In 2021, more than 50,000 acres of land in the United States was used for hemp farming. Montana is the nation’s biggest hemp producer, and the value for hemp in the U.S. topped $800 million last year. And, the nation’s hemp industry is mostly white and mostly male.
These are some of many findings from the U.S. Department of Agriculture’s first-ever Hemp Acreage and Production Survey, the results of which were released on Thursday. The trove of data is the result of the USDA sending out 20,500 producer surveys, conducted nationwide since October. The survey covers areas including price and value, as well as overall hemp acreage. The survey will be used as a tool for regulators, state governments, and hemp growers and processors.
The survey breaks down hemp producers’ backgrounds, and 90% said they were “white,” while 82% reported being male. Just 6% of the country’s hemp farmers who filled out surveys said they were Black.
Most are also new farmers, with 58% reporting that they’ve been farming for five years or fewer.
The states where hemp production was highest are, in decreasing order: Montana, with 4,500 acres of hemp harvested; Colorado, with 3,100 acres; Minnesota with 2,300 acres; California with 2,250 acres; and Utah with 2,150 acres. Hawaii is not known for hemp, as farmers harvested and planted just 17 acres.
Colorado was also the state with the biggest losses. While the survey indicated that farmers harvested just over 3,000 acres, cultivators planted a total of 10,100 acres. Reasons that hemp might be planted but not harvested could be cold freezes or other weather events like storms and droughts, or failing to meet THC testing requirements.
Farmers are growing mostly for fiber, which accounted for 33.2 million pounds grown. Flower was a close second up, with hemp growers cultivating just under 20 million pounds. But, when it comes to the value of these two crops, hemp flower was worth $623 million, and fiber just $41.4 million.
“The release of this landmark report provides a needed benchmark about hemp production to assist producers, regulatory agencies, state governments, processors, and other key industry entities,” the USDA’s National Agricultural Statistics Service (NASS) Administrator Hubert Hamer said in a statement. “Not only will these data guide USDA agencies in their support of domestic hemp production, the results can also help inform producers’ decisions about growing, harvesting, and selling hemp as well as the type of hemp they decide to produce. The survey results may also impact policy decisions about the hemp industry.”
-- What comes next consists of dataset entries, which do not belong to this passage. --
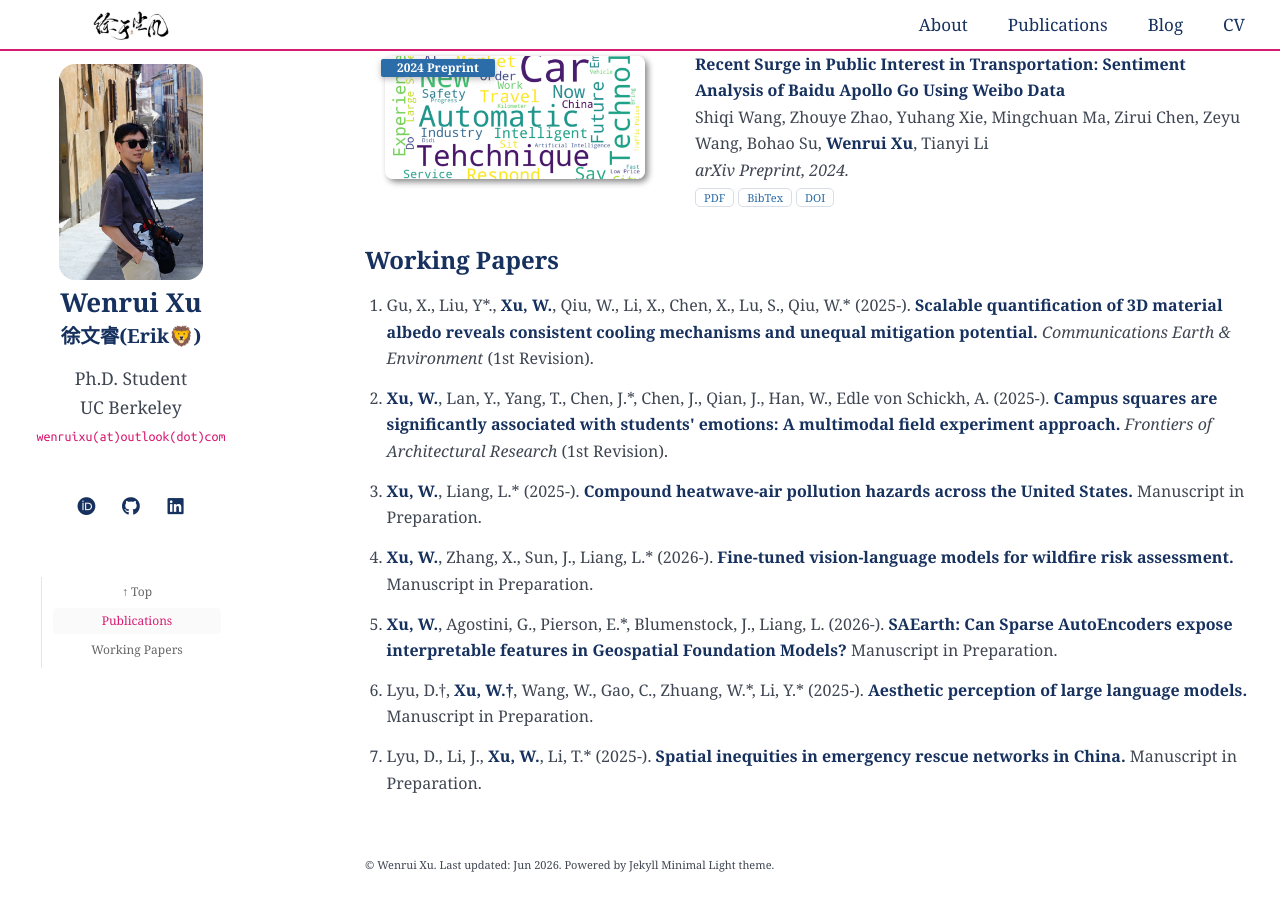
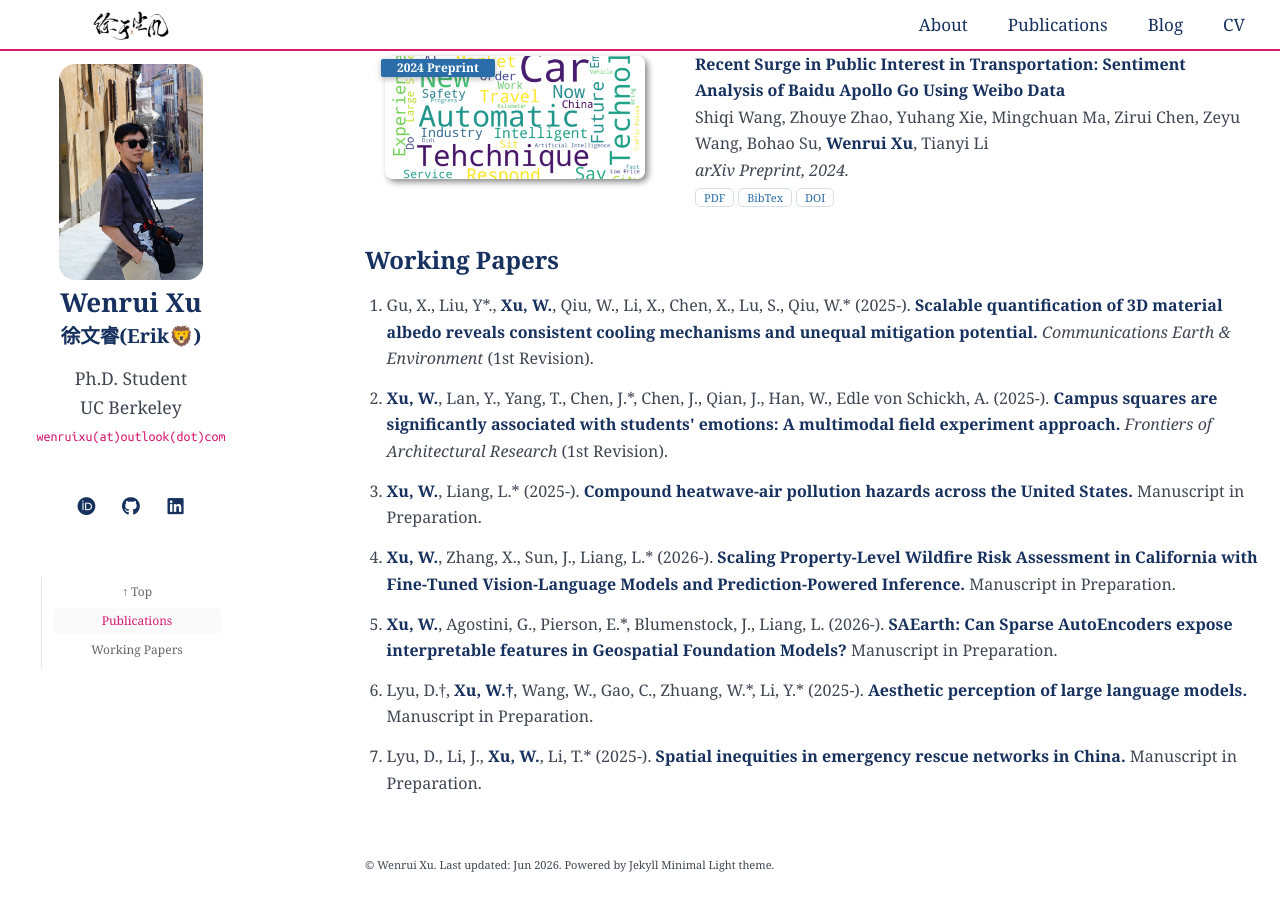
Before and after one commit to ruaruaxu/ruaruaxu.github.io, a Jekyll site: the page built from publications.md, in a window 1280 px wide and 900 px high, scrolled down 996 px. Built offline with Jekyll 4.4.1, drawn with Linux system fonts in a browser that asks for light colours; a style sheet for code colours, icons or effects is not loaded; grey boxes are pictures that could not be loaded.

Commit message:
Update wildfire working paper title
Rename the wildfire working paper in the publications page to reflect the California property-level risk assessment and prediction-powered inference framing.

Validation: BUNDLE_PATH=/private/tmp/ruaruaxu-gh-pages-bundle BUNDLE_APP_CONFIG=/private/tmp/ruaruaxu-gh-pages-bundle-config BUNDLE_USER_HOME=/private/tmp/ruaruaxu-gh-pages-bundle-home bundle exec jekyll build; git diff --check.

```diff
--- a/publications.md
+++ b/publications.md
@@ -114,7 +114,7 @@ Full-text PDFs of all publications are available for download **here**.<br>
   <li>Gu, X., Liu, Y*., <strong>Xu, W.</strong>, Qiu, W., Li, X., Chen, X., Lu, S., Qiu, W.* (2025-). <span class="working-paper-title">Scalable quantification of 3D material albedo reveals consistent cooling mechanisms and unequal mitigation potential.</span> <em>Communications Earth &amp; Environment</em> (1st Revision).</li>
   <li><strong>Xu, W.</strong>, Lan, Y., Yang, T., Chen, J.*, Chen, J., Qian, J., Han, W., Edle von Schickh, A. (2025-). <span class="working-paper-title">Campus squares are significantly associated with students' emotions: A multimodal field experiment approach.</span> <em>Frontiers of Architectural Research</em> (1st Revision).</li>
   <li><strong>Xu, W.</strong>, Liang, L.* (2025-). <span class="working-paper-title">Compound heatwave-air pollution hazards across the United States.</span> Manuscript in Preparation.</li>
-  <li><strong>Xu, W.</strong>, Zhang, X., Sun, J., Liang, L.* (2026-). <span class="working-paper-title">Fine-tuned vision-language models for wildfire risk assessment.</span> Manuscript in Preparation.</li>
+  <li><strong>Xu, W.</strong>, Zhang, X., Sun, J., Liang, L.* (2026-). <span class="working-paper-title">Scaling Property-Level Wildfire Risk Assessment in California with Fine-Tuned Vision-Language Models and Prediction-Powered Inference.</span> Manuscript in Preparation.</li>
   <li><strong>Xu, W.</strong>, Agostini, G., Pierson, E.*, Blumenstock, J., Liang, L. (2026-). <span class="working-paper-title">SAEarth: Can Sparse AutoEncoders expose interpretable features in Geospatial Foundation Models?</span> Manuscript in Preparation.</li>
   <li>Lyu, D.†, <strong>Xu, W.†</strong>, Wang, W., Gao, C., Zhuang, W.*, Li, Y.* (2025-). <span class="working-paper-title">Aesthetic perception of large language models.</span> Manuscript in Preparation.</li>
   <li>Lyu, D., Li, J., <strong>Xu, W.</strong>, Li, T.* (2025-). <span class="working-paper-title">Spatial inequities in emergency rescue networks in China.</span> Manuscript in Preparation.</li>
```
The 2018 Farm Bill legalized cannabis with .3% THC or less, also known as hemp. Since then, the USDA – and, to a lesser extent, other federal agencies – has steadily built out rules for its Domestic Hemp Production Program to guide different aspects of regulation of the plant.
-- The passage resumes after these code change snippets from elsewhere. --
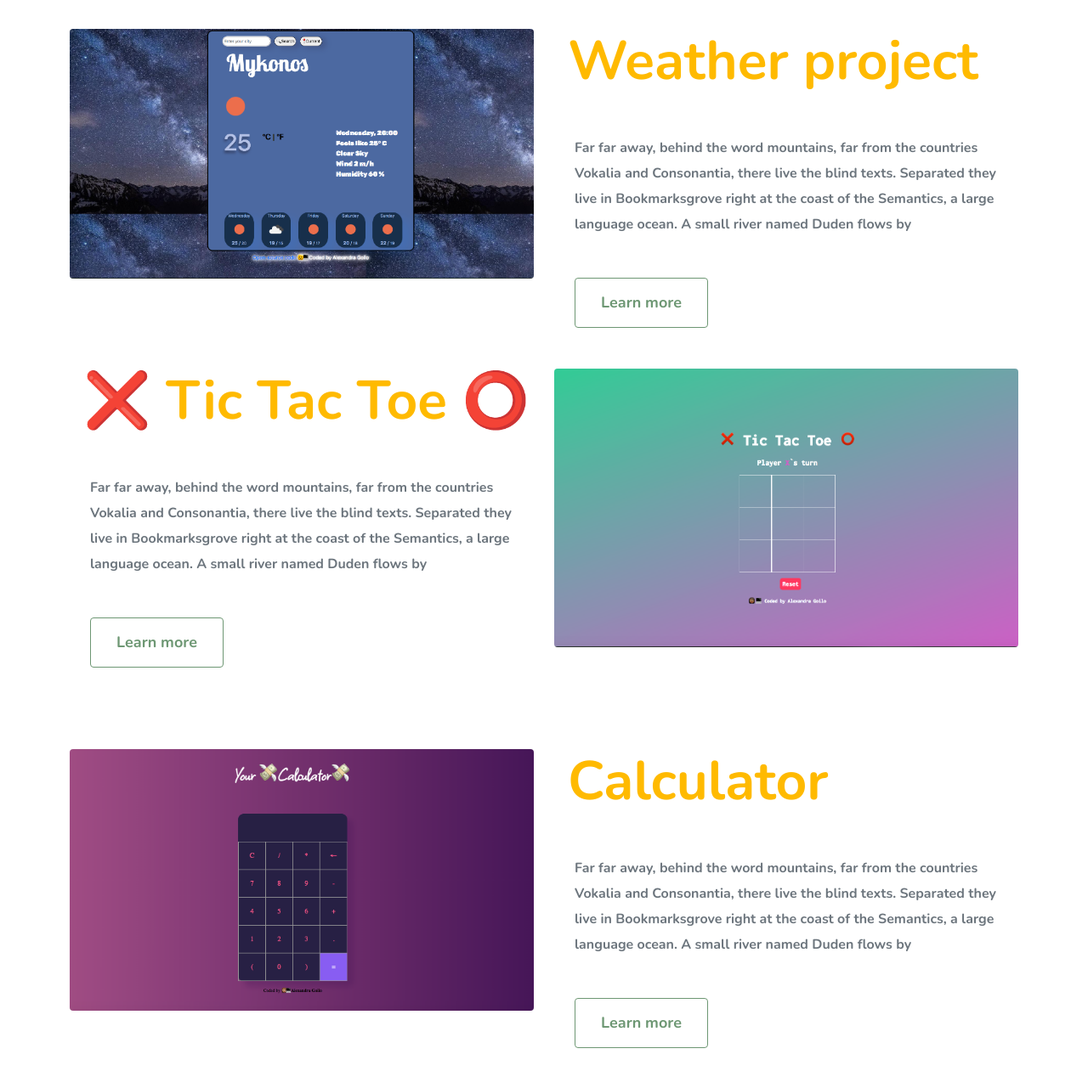
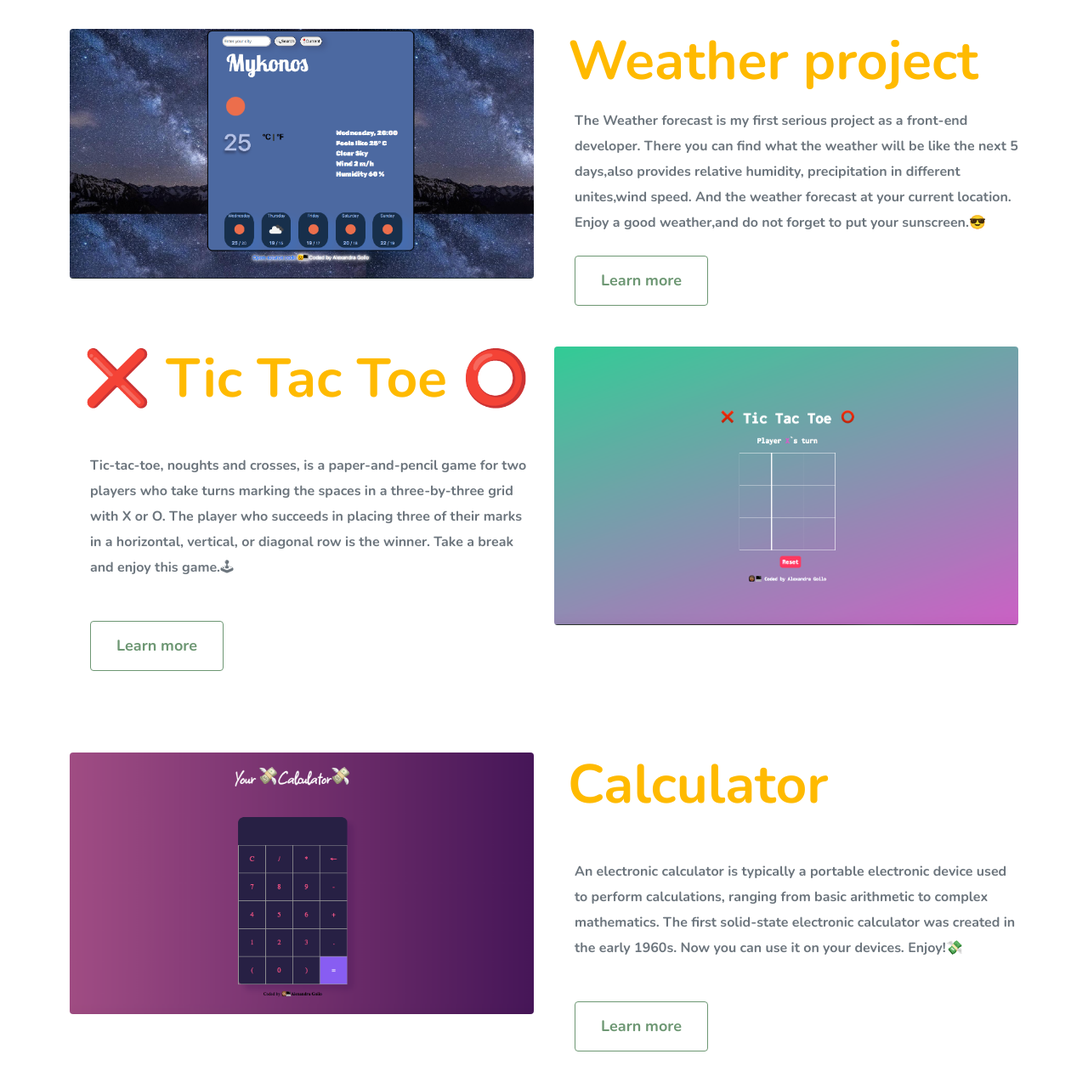
Before and after one commit to AlexaSheCodes/Final-project-portfolio, a plain HTML site: page index.html in a window 1280 px wide. Shown: the part 800-2081 px from the top of the page at 85% size. Drawn offline with nearby package versions, Linux system fonts and the light colour scheme.

Commit message:
Added descriptions

```diff
--- a/index.html
+++ b/index.html
@@ -103,7 +103,9 @@
       <h1>Alexandra Goilo</h1>
       <h2 class="mb-5">Front-end developer based in Athens,Greece</h2>
       <div>
-        <a href="contact.html" class="btn btn-branding">Contact me</a>
+        <a href="contact.html" class="btn btn-branding" title="Contact me"
+          >Contact me</a
+        >
       </div>
     </div>
     <p class="text-center m-5">
@@ -120,12 +122,14 @@
           />
         </div>
         <div class="col-md-6">
-          <h2 class="mb-5 ms-3">Weather project</h2>
-          <p class="mb-5 ms-4 text-muted">
-            Far far away, behind the word mountains, far from the countries
-            Vokalia and Consonantia, there live the blind texts. Separated they
-            live in Bookmarksgrove right at the coast of the Semantics, a large
-            language ocean. A small river named Duden flows by
+          <h2 class="mb-3 ms-3">Weather project</h2>
+          <p class="mb-4 ms-4 text-muted">
+            The Weather forecast is my first serious project as a front-end
+            developer. There you can find what the weather will be like the next
+            5 days,also provides relative humidity, precipitation in different
+            unites,wind speed. And the weather forecast at your current
+            location. Enjoy a good weather,and do not forget to put your
+            sunscreen.😎
           </p>
           <a
             href="https://animated-chebakia-53ac31.netlify.app/"
@@ -140,10 +144,11 @@
         <div class="col-md-6">
           <h2 class="mb-5 ms-3">❌ Tic Tac Toe ⭕️</h2>
           <p class="mb-5 ms-4 text-muted">
-            Far far away, behind the word mountains, far from the countries
-            Vokalia and Consonantia, there live the blind texts. Separated they
-            live in Bookmarksgrove right at the coast of the Semantics, a large
-            language ocean. A small river named Duden flows by
+            Tic-tac-toe, noughts and crosses, is a paper-and-pencil game for two
+            players who take turns marking the spaces in a three-by-three grid
+            with X or O. The player who succeeds in placing three of their marks
+            in a horizontal, vertical, or diagonal row is the winner. Take a
+            break and enjoy this game.🕹
           </p>
           <a
             href="https://melodic-licorice-e12fb6.netlify.app/"
@@ -174,10 +179,11 @@
         <div class="col-md-6">
           <h2 class="mb-5 ms-3">Calculator</h2>
           <p class="mb-5 ms-4 text-muted">
-            Far far away, behind the word mountains, far from the countries
-            Vokalia and Consonantia, there live the blind texts. Separated they
-            live in Bookmarksgrove right at the coast of the Semantics, a large
-            language ocean. A small river named Duden flows by
+            An electronic calculator is typically a portable electronic device
+            used to perform calculations, ranging from basic arithmetic to
+            complex mathematics. The first solid-state electronic calculator was
+            created in the early 1960s. Now you can use it on your devices.
+            Enjoy!💸
           </p>
           <a
             href="https://effervescent-churros-2d5c39.netlify.app/"
```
State agriculture regulators set their hemp-related priorities this week at their Winter Policy Conference.